A yearlong subscription to an online service that will do credit and criminal checks for three county offices got unanimous approval from Brown County Commissioners on Monday.

Amy Hamrick, an administrative assistant for the county, told commissioners the service would be utilized by three departments. Vance Hill, investigator with the district attorney’s office, and Tony Aaron, detective for the Brown County Sheriff’s Office, will use the service for criminal record and background checks. Hamrick said she would use the service to run basic credit checks for those applying for indigent health care.

“It will show if there’s a car payment they’re not reporting, or if they’re reporting all income and payments,” Hamrick said.

The basic monthly charge for the service, available through LexisNexis, is $30, which Hamrick said would be split evenly by the three entities. Some of the more difficult searches, or exceeding an allotted number could raise the monthly charge, but Hamrick said the individual departments would be responsible for charges beyond the basic subscription rate.

Not every case will require a check, Hamrick said.
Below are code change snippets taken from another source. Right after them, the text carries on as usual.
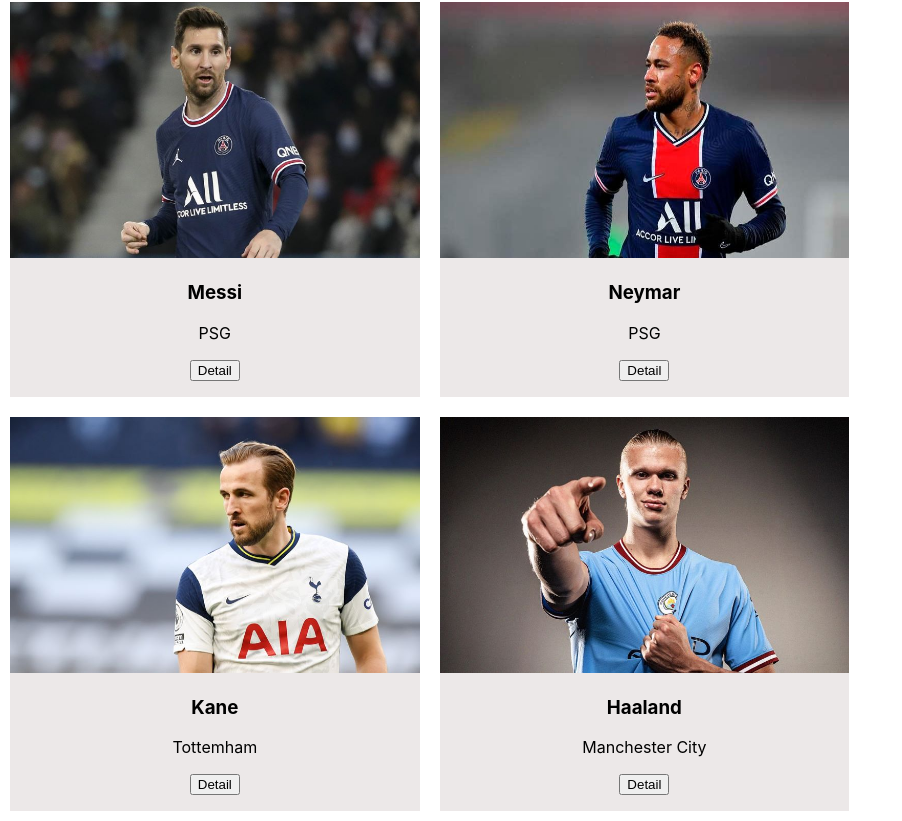
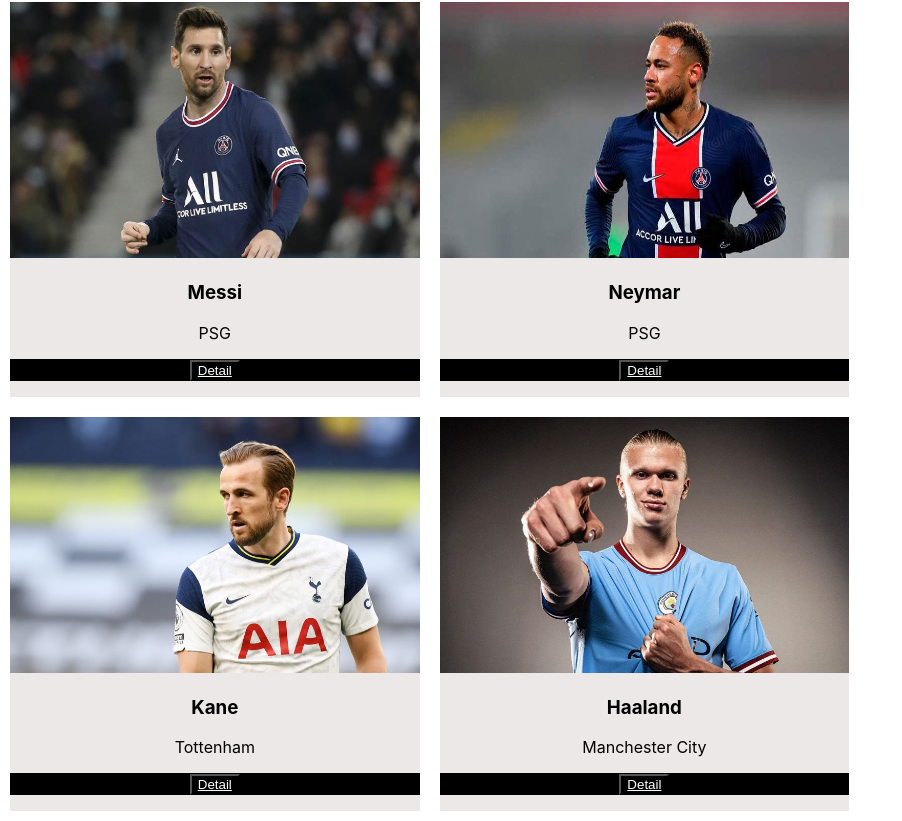
Before and after one commit to lavie18years/git-test, a React (Create React App) app in the folder confusion/: page / in a window 1280 px wide. Shown: the part 482-1303 px from the top of the page, without its empty margins (0-902 px from the left). Built offline with nearby package versions, Linux system fonts and the light colour scheme.

Commit message:
State Hook in your app

```diff
--- a/confusion/src/App.css
+++ b/confusion/src/App.css
@@ -41,18 +41,21 @@
 .container {
   display: contents;
 }
+
 .task {
   background-color: black;
   text-align: left;
   padding: 20px 0px;
   padding-left: 25px;
 }
+
 .active {
   color: aliceblue;
   padding: 17px 20px;
   text-decoration: none;
 }
-.active:hover{
+
+.active:hover {
   background-color: rgba(255, 255, 0, 0.5);
 }
 
@@ -75,6 +78,9 @@
 
 .but button {
   background-color: black;
+}
+
+.but a{
   color: white;
 }
 
@@ -82,7 +88,23 @@
   text-decoration: none;
 }
 
-.foot {
+.foot {}
+
+.overlay {
+  position: fixed;
+  top: 0;
+  bottom: 0;
+  left: 0;
+  right: 0;
+  background: rgba(0, 0, 0, 0.7);
+  transition: opacity 500ms;
+  visibility: hidden;
+  opacity: 0;
+}
+
+.overlay:target {
+  visibility: visible;
+  opacity: 1;
 }
 
 .overlay {
@@ -127,7 +149,7 @@
   top: 20px;
   right: 30px;
   transition: all 200ms;
-  font-size: 30px;
+  font-size:s 30px;
   font-weight: bold;
   text-decoration: none;
   color: #333;
--- a/confusion/src/components/Players.js
+++ b/confusion/src/components/Players.js
@@ -1,7 +1,8 @@
 import React from "react";
 import { Players } from "../shared/ListOfPlayers";
+import { useState } from "react";
 export default function Player(){
-
+  const [player, setPlayer] = useState([]);
     return (
     <div className='container'>
         {Players.map((player)=>(
@@ -10,10 +11,20 @@
            <img src={player.img}/>
              <h3>{player.name}</h3>
              <p className='title'>{player.club}</p>
-             <p><button>Detail</button></p>
+             <p className="but"><button onClick={()=>{setPlayer(player)}}><a href='#popup1' id='openPopUp'>Detail</a></button></p>
            </div>
          </div>
         ))}
+        <div id ='popup1' className='overlay'>
+          <div className='popup'>
+            <img src={player.img}/>
+            <h2>{player.name}</h2>
+            <a className='close' href='#'>&times;</a>
+            <div className='content'>
+              {player.info}
+            </div>
+          </div>
+        </div>
     </div>
   )
 }
--- a/confusion/src/shared/ListOfPlayers.js
+++ b/confusion/src/shared/ListOfPlayers.js
@@ -1,8 +1,45 @@
-export const Players =[
-  {id: 1, name: 'Cristiano Ronaldo', club: 'Manchester United', img:'assets/images/cr.jpg'},
-  {id: 2, name: 'Kante', club: 'Chelsea', img:'assets/images/kante.jpg'},
-  {id: 2, name: 'Messi', club: 'PSG', img:'assets/images/messi.jpg'},
-  {id: 2, name: 'Neymar', club: 'PSG',img:'assets/images/neymar.jpg'},
-  {id: 2, name: 'Kane', club: 'Tottemham',img:'assets/images/kane.jpg' },
-  {id: 2, name: 'Haaland', club: 'Manchester City', img:'assets/images/haaland.jpg'}
+export const Players = [
+  {
+      id: 1,
+      name: 'Cristiano Ronaldo',
+      club: 'Manchester United',
+      img: 'assets/images/cr.jpg',
+      info: 'Cristiano Ronaldo dos Santos Aveiro was born 5 February 1985 is a Portuguese professional footballer who plays as a forward for Premier League club Manchester United and captains the Portugal national team.'
+  },
+  {
+      id: 2,
+      name: 'Kante',
+      club: 'Chelsea',
+      img: 'assets/images/kante.jpg',
+      info: 'N Golo Kanté (born 29 March 1991) is a French professional footballer who plays as a central midfielder for Premier League club Chelsea and the France national team. Kanté is widely praised for his work rate and defensive acumen.'
+  },
+  {
+      id: 3,
+      name: 'Messi',
+      club: 'PSG',
+      img: 'assets/images/messi.jpg',
+      info: 'Lionel Andrés Messi born 24 June 1987, also known as Leo Messi, is an Argentine professional footballer who plays as a forward for Ligue 1 club Paris Saint-Germain and captains the Argentina national team. Widely regarded as one of the greatest players of all time, Messi has won a record seven Ballon d Or awards, a record six European Golden Shoes, and in 2020 was named to the Ballon d Or Dream Team. Until leaving the club in 2021.'
+  },
+  {
+      id: 4,
+      name: 'Neymar',
+      club: 'PSG',
+      img: 'assets/images/neymar.jpg',
+      info: 'Neymar da Silva Santos Júnior (born 5 February 1992), known as Neymar, is a Brazilian professional footballer who plays as a forward for Ligue 1 club Paris Saint-Germain and the Brazil national team. He is considered a versatile player, being able to play as either a central striker, second striker, winger or occasionally as an attacking midfielder. A prolific goalscorer and renowned playmaker, he is regarded as one of the best players in the world. Neymar has scored at least 100 goals for three different clubs, making him one of three players to achieve this'
+  },
+  {
+      id: 5,
+      name: 'Kane',
+      club: 'Tottenham',
+      img: 'assets/images/kane.jpg',
+      info: 'Harry Edward Kane MBE (born 28 July 1993) is an English professional footballer who plays as a striker for Premier League club Tottenham Hotspur and captains the England national team. Regarded as one of the best strikers in the world, Kane is known for his prolific goalscoring record and ability to link play.[4][5] He ranks as Tottenham second-highest all-time top goalscorer and the third-highest Premier League all-time top goalscorer'
+  },
+  {
+      id: 6,
+      name: 'Haaland',
+      club: 'Manchester City',
+      img: 'assets/images/haaland.jpg',
+      info: 'Erling Braut Haaland (né Håland; born 21 July 2000) is a Norwegian professional footballer who plays as a striker for Premier League club Manchester City and the Norway national team. Considered one of the best players in the world, he is known for his athleticism, speed and finishing.'
+  }
+
 ];
```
And the three who would be using the service, she said, thought that it would be rare to need services beyond what the $30-a-month basic rate would cover.

The only other agenda action item was to give preliminary approval to the newly formed Woodbridge Estates, formerly part of the Oak Point subdivision. Woodbridge Estates will have 47 waterfront lots. Commissioners voted unanimously to give the preliminary approval to the new plat.

In his report to the court, Don King, surveyor for the county, “strongly urged” the county “to get with the city” to “get together and hire engineers to map flood elevations.” King said the 1994 Corps of Engineers report is not complete, and the data from a 1979 Freese and Nichols study was never intended to be used to determine flood elevations. There is a risk that FEMA could use the old and incomplete data to determine a higher-than-ever flood plain for the county, King said.

“Y’all can’t take action on anything I say today, but I would strongly urge this court to get with the city, and hire engineers who can get the study done.”